• ENTRIES PROVIDED:
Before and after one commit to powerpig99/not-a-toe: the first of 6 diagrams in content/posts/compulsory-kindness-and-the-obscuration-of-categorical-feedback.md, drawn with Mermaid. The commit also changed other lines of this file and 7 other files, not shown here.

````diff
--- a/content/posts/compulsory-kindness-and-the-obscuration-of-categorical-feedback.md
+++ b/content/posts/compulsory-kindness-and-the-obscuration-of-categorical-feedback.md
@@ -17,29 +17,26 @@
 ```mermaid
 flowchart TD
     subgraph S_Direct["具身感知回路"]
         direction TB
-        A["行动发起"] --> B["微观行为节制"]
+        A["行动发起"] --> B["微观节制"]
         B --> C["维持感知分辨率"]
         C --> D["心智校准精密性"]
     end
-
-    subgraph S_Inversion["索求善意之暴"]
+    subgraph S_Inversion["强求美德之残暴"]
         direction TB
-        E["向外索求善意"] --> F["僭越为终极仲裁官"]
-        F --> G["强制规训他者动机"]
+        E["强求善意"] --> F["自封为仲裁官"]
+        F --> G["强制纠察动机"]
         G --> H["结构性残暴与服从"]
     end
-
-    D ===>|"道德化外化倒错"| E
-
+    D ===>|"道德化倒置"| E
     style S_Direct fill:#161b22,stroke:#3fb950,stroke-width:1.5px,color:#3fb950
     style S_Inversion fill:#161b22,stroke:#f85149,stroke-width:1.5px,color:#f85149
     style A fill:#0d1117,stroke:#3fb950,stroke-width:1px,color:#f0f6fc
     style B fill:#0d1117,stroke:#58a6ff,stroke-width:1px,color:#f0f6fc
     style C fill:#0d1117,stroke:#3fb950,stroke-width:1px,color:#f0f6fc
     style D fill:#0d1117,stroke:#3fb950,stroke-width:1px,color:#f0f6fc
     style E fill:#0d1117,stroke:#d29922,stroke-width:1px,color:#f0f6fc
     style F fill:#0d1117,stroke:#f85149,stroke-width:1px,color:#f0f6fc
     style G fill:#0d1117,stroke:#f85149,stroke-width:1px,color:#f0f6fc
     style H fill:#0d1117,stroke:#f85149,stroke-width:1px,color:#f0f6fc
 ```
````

• PROBLEM STATEMENT:
Please reproduce every line shown above, exactly as written.

• RESULT OF THIS TASK:
Before and after one commit to powerpig99/not-a-toe: the first of 6 diagrams in content/posts/compulsory-kindness-and-the-obscuration-of-categorical-feedback.md, drawn with Mermaid. The commit also changed other lines of this file and 7 other files, not shown here.

````diff
--- a/content/posts/compulsory-kindness-and-the-obscuration-of-categorical-feedback.md
+++ b/content/posts/compulsory-kindness-and-the-obscuration-of-categorical-feedback.md
@@ -17,29 +17,26 @@
 ```mermaid
 flowchart TD
     subgraph S_Direct["具身感知回路"]
         direction TB
-        A["行动发起"] --> B["微观行为节制"]
+        A["行动发起"] --> B["微观节制"]
         B --> C["维持感知分辨率"]
         C --> D["心智校准精密性"]
     end
-
-    subgraph S_Inversion["索求善意之暴"]
+    subgraph S_Inversion["强求美德之残暴"]
         direction TB
-        E["向外索求善意"] --> F["僭越为终极仲裁官"]
-        F --> G["强制规训他者动机"]
+        E["强求善意"] --> F["自封为仲裁官"]
+        F --> G["强制纠察动机"]
         G --> H["结构性残暴与服从"]
     end
-
-    D ===>|"道德化外化倒错"| E
-
+    D ===>|"道德化倒置"| E
     style S_Direct fill:#161b22,stroke:#3fb950,stroke-width:1.5px,color:#3fb950
     style S_Inversion fill:#161b22,stroke:#f85149,stroke-width:1.5px,color:#f85149
     style A fill:#0d1117,stroke:#3fb950,stroke-width:1px,color:#f0f6fc
     style B fill:#0d1117,stroke:#58a6ff,stroke-width:1px,color:#f0f6fc
     style C fill:#0d1117,stroke:#3fb950,stroke-width:1px,color:#f0f6fc
     style D fill:#0d1117,stroke:#3fb950,stroke-width:1px,color:#f0f6fc
     style E fill:#0d1117,stroke:#d29922,stroke-width:1px,color:#f0f6fc
     style F fill:#0d1117,stroke:#f85149,stroke-width:1px,color:#f0f6fc
     style G fill:#0d1117,stroke:#f85149,stroke-width:1px,color:#f0f6fc
     style H fill:#0d1117,stroke:#f85149,stroke-width:1px,color:#f0f6fc
 ```
````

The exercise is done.